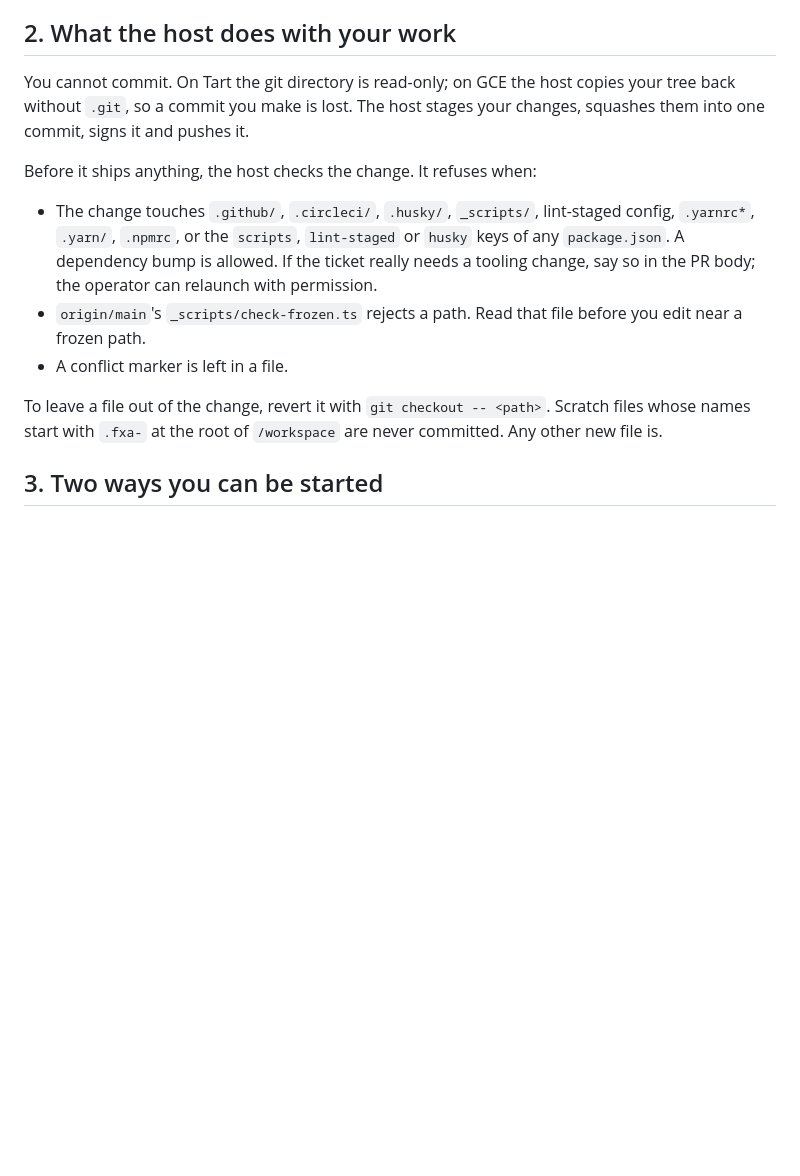
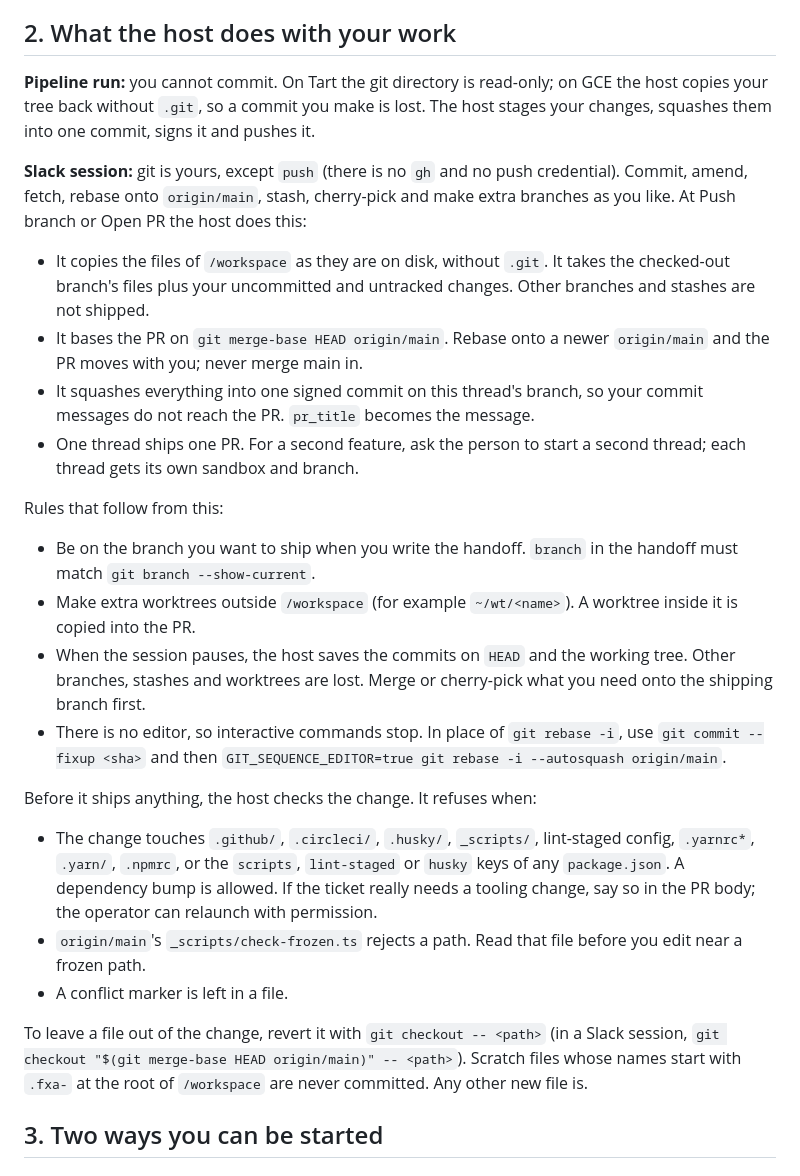
Before and after one commit to vbudhram/fxa-sandbox-ctl, a Markdown page: VM_AGENT_GUIDE.md, the part around the change. GitHub-like rendering; blank space fills up the shorter version.

Commit message:
docs(guide): describe what a Slack session's git can do and what the host ships

```diff
--- a/VM_AGENT_GUIDE.md
+++ b/VM_AGENT_GUIDE.md
@@ -74,9 +74,38 @@ Chat sessions do not have it; do not report that it is missing.
 
 ## 2. What the host does with your work
 
-You cannot commit. On Tart the git directory is read-only; on GCE the host
-copies your tree back without `.git`, so a commit you make is lost. The host
-stages your changes, squashes them into one commit, signs it and pushes it.
+**Pipeline run:** you cannot commit. On Tart the git directory is read-only;
+on GCE the host copies your tree back without `.git`, so a commit you make is
+lost. The host stages your changes, squashes them into one commit, signs it
+and pushes it.
+
+**Slack session:** git is yours, except `push` (there is no `gh` and no push
+credential). Commit, amend, fetch, rebase onto `origin/main`, stash,
+cherry-pick and make extra branches as you like. At Push branch or Open PR
+the host does this:
+
+- It copies the files of `/workspace` as they are on disk, without `.git`. It
+  takes the checked-out branch's files plus your uncommitted and untracked
+  changes. Other branches and stashes are not shipped.
+- It bases the PR on `git merge-base HEAD origin/main`. Rebase onto a newer
+  `origin/main` and the PR moves with you; never merge main in.
+- It squashes everything into one signed commit on this thread's branch, so
+  your commit messages do not reach the PR. `pr_title` becomes the message.
+- One thread ships one PR. For a second feature, ask the person to start a
+  second thread; each thread gets its own sandbox and branch.
+
+Rules that follow from this:
+
+- Be on the branch you want to ship when you write the handoff. `branch` in
+  the handoff must match `git branch --show-current`.
+- Make extra worktrees outside `/workspace` (for example `~/wt/<name>`). A
+  worktree inside it is copied into the PR.
+- When the session pauses, the host saves the commits on `HEAD` and the
+  working tree. Other branches, stashes and worktrees are lost. Merge or
+  cherry-pick what you need onto the shipping branch first.
+- There is no editor, so interactive commands stop. In place of
+  `git rebase -i`, use `git commit --fixup <sha>` and then
+  `GIT_SEQUENCE_EDITOR=true git rebase -i --autosquash origin/main`.
 
 Before it ships anything, the host checks the change. It refuses when:
 
@@ -89,7 +118,8 @@ Before it ships anything, the host checks the change. It refuses when:
   before you edit near a frozen path.
 - A conflict marker is left in a file.
 
-To leave a file out of the change, revert it with `git checkout -- <path>`.
+To leave a file out of the change, revert it with `git checkout -- <path>`
+(in a Slack session, `git checkout "$(git merge-base HEAD origin/main)" -- <path>`).
 Scratch files whose names start with `.fxa-` at the root of `/workspace` are
 never committed. Any other new file is.
 
```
------------------------------------
**Problem statement:**
From the data above, copy each line that holds "start".

**Answer for this exercise:**
+- One thread ships one PR. For a second feature, ask the person to start a
 Scratch files whose names start with `.fxa-` at the root of `/workspace` are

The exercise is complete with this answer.